If our hope is in anything in this world then the coronavirus will very quickly bring this misplaced hope to the surface. In one way God can and will use the coronavirus this Lent to show us some of our misplaced hopes: on our lifestyle, our supposed health security based our modern health system, whatever we might be placing our hope on, or fear losing, outside of God, God will use the coronavirus to show us that. One good thing that will come out of all this for each of us is God the Holy Spirit will open our mind see the people or things that we falsely put our hope in, in order to turn our hearts and hope to Jesus Christ our Lord and one true hope.
King Solomon writes in Proverbs chapter 3:5-6, “Trust in the Lord with all your heart, and lean not on your own understanding, in all your ways know him, and he will make your path straight.” What Solomon is saying here is trust that God has your highest good always in His heart. Lean on His love and care for you not on your own strength. In all your plans look to God and His Word for guidance and God will guide you.
Listen to Christ’s words of comfort for you: Read Luke 12:22-31. Jesus’ call to you and your heart is: “Place your trust and your hope in me. I am your God and I am your provider.
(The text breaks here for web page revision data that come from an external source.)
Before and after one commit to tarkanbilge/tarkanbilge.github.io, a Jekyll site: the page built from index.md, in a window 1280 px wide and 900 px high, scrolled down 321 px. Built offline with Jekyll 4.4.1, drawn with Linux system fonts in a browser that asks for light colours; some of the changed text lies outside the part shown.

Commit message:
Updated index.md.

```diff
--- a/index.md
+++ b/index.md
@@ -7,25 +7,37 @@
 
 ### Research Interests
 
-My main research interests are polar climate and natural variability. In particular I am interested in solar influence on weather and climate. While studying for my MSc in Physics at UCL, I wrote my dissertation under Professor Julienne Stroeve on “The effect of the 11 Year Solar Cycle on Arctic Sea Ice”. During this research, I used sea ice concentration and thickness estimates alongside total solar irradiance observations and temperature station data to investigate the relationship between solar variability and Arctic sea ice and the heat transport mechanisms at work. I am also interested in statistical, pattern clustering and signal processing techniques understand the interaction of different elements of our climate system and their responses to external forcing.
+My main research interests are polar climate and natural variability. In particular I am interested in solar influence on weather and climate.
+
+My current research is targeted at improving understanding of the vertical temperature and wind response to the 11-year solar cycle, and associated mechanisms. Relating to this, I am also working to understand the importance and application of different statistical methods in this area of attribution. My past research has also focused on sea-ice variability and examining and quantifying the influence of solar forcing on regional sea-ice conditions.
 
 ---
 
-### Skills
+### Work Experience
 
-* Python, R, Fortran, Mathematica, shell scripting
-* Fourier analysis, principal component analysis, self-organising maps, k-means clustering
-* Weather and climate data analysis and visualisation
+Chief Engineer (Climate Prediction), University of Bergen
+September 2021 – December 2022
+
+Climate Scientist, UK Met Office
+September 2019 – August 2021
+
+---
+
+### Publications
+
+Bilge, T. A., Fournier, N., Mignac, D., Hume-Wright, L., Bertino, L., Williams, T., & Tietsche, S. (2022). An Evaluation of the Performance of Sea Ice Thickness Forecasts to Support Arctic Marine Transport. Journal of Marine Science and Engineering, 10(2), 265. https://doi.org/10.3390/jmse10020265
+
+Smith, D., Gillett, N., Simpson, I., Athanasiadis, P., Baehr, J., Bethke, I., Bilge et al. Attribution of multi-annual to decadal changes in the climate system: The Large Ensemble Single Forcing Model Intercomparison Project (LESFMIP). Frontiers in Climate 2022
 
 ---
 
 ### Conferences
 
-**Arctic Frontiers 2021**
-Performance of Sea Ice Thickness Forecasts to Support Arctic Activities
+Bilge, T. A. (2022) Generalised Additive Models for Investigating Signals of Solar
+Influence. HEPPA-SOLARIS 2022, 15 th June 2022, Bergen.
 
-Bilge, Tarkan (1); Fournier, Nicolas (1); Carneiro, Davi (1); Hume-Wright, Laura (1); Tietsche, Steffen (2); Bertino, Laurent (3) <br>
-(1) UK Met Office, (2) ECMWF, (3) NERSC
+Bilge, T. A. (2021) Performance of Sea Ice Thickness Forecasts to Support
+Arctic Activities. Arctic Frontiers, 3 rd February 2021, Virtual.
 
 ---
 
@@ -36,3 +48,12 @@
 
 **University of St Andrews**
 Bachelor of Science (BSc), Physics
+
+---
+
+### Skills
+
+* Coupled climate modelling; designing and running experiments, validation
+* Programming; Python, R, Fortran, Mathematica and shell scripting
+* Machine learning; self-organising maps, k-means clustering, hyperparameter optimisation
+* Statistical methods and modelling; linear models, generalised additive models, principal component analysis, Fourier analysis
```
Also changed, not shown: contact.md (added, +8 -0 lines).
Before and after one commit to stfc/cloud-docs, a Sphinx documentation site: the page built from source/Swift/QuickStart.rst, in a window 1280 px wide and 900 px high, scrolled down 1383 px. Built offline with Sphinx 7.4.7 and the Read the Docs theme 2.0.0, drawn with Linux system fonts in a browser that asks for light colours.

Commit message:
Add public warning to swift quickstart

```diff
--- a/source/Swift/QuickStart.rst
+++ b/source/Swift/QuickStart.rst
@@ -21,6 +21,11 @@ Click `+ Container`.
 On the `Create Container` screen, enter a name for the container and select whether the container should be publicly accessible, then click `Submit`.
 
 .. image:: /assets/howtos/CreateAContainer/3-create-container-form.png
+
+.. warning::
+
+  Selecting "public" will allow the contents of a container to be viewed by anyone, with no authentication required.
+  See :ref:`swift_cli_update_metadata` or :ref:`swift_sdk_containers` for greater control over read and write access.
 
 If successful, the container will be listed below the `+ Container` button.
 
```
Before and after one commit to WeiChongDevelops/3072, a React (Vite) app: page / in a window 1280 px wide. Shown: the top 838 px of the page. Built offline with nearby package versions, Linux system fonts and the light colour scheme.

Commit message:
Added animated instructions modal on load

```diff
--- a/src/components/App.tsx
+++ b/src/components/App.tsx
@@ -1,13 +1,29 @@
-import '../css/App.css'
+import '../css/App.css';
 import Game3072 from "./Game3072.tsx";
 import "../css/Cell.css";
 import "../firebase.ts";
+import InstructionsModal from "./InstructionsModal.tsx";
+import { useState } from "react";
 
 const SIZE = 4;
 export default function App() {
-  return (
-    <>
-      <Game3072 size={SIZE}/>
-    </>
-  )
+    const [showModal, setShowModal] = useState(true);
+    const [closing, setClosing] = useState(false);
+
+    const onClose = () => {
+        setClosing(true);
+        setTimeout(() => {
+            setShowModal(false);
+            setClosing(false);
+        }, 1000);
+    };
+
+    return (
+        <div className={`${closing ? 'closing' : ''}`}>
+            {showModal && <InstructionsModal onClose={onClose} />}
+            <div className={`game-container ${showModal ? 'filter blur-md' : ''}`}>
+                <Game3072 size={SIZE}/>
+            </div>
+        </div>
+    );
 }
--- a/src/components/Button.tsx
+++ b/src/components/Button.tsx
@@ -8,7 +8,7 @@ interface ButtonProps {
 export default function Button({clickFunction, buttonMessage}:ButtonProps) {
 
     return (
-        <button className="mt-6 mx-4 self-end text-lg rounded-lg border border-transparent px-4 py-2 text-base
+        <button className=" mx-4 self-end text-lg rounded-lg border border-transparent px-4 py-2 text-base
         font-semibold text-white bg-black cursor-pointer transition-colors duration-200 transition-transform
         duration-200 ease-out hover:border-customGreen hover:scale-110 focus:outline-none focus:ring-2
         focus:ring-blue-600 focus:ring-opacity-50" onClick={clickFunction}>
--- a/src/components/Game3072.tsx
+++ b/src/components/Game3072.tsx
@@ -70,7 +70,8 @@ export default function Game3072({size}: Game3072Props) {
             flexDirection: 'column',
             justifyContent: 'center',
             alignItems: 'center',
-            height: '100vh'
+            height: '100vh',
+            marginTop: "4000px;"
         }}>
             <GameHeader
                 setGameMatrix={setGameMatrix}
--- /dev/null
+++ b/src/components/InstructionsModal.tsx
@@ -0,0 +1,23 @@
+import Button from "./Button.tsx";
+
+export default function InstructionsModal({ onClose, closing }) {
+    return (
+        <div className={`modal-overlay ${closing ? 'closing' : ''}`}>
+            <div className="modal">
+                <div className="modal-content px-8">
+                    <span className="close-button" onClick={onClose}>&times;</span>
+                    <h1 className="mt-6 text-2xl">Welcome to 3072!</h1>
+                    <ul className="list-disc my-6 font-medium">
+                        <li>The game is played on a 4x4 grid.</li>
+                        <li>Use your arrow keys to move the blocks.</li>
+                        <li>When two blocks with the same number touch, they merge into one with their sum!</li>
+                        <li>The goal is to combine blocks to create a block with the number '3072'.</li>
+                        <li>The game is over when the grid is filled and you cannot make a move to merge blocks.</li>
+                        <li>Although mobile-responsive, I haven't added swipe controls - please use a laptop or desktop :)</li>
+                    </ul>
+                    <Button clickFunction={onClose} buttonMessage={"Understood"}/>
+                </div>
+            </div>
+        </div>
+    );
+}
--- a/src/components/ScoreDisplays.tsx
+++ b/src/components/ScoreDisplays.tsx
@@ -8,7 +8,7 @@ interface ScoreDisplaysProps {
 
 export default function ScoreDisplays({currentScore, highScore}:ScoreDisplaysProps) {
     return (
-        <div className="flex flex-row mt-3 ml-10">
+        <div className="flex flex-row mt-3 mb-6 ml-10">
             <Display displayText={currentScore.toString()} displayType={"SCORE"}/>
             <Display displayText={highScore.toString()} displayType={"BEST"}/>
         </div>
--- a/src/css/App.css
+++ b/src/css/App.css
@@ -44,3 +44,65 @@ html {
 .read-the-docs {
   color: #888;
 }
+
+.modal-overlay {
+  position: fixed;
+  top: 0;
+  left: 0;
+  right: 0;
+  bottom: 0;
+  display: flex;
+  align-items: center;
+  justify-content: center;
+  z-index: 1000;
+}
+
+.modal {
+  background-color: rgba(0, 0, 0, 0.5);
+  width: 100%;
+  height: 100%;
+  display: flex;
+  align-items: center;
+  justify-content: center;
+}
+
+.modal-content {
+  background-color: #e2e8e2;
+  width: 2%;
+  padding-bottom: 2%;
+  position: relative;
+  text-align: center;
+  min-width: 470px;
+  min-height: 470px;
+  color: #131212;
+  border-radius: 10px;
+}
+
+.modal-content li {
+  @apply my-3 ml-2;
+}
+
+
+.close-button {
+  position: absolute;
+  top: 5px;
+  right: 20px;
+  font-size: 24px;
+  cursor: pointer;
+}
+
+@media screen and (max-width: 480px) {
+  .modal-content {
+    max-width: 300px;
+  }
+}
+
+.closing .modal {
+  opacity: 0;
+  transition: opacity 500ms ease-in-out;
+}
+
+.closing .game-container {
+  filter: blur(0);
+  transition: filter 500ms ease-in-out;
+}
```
Don’t worry about tomorrow, focus only on today. I am with you today in grace and mercy and I will be with you tomorrow. If you get sick, I will be with you. If you go to the hospital, I will be with you. The doctors are my servants even if they don’t know it. If you die, I have died on the cross in your place, to take your sins away and to share with you eternal life. Your body may die but you cannot die eternally because I rose from the dead. My love for you and my resurrection from the dead is the right place to put your hope. The coronavirus can’t touch the life you have in me: it’s eternal and unstoppable! The life you have in me through faith and Holy Baptism will result in your resurrection to the joys of my new creation which will never ever be touched by sickness or death. I am your hope. I am your future. I am the Saviour who watches over you-always.” As I have said to you, “Behold, I am with you always, to the end of the world.” (Mt 28:20)
Conclusion: I usually don’t tell humorous stories in sermons but I will tell you a short one now because it has to do with the coronavirus….President Trump explaining to reporters that he had not touched his face in several weeks… “I miss my face!” You and I may have to miss some comforts and freedoms we take for granted in the coming days for the sake of the common good. But no matter what the next few weeks and possibly even years of the coronavirus bring our way our Lord and Saviour is always with us. He is with us in His Word, He is with us in His Holy Sacraments and He is with us as we talk to Him in prayer. Christ is our hope, our confidence and our life! In the Name of the Father and of the Son and of the Holy Spirit. Amen.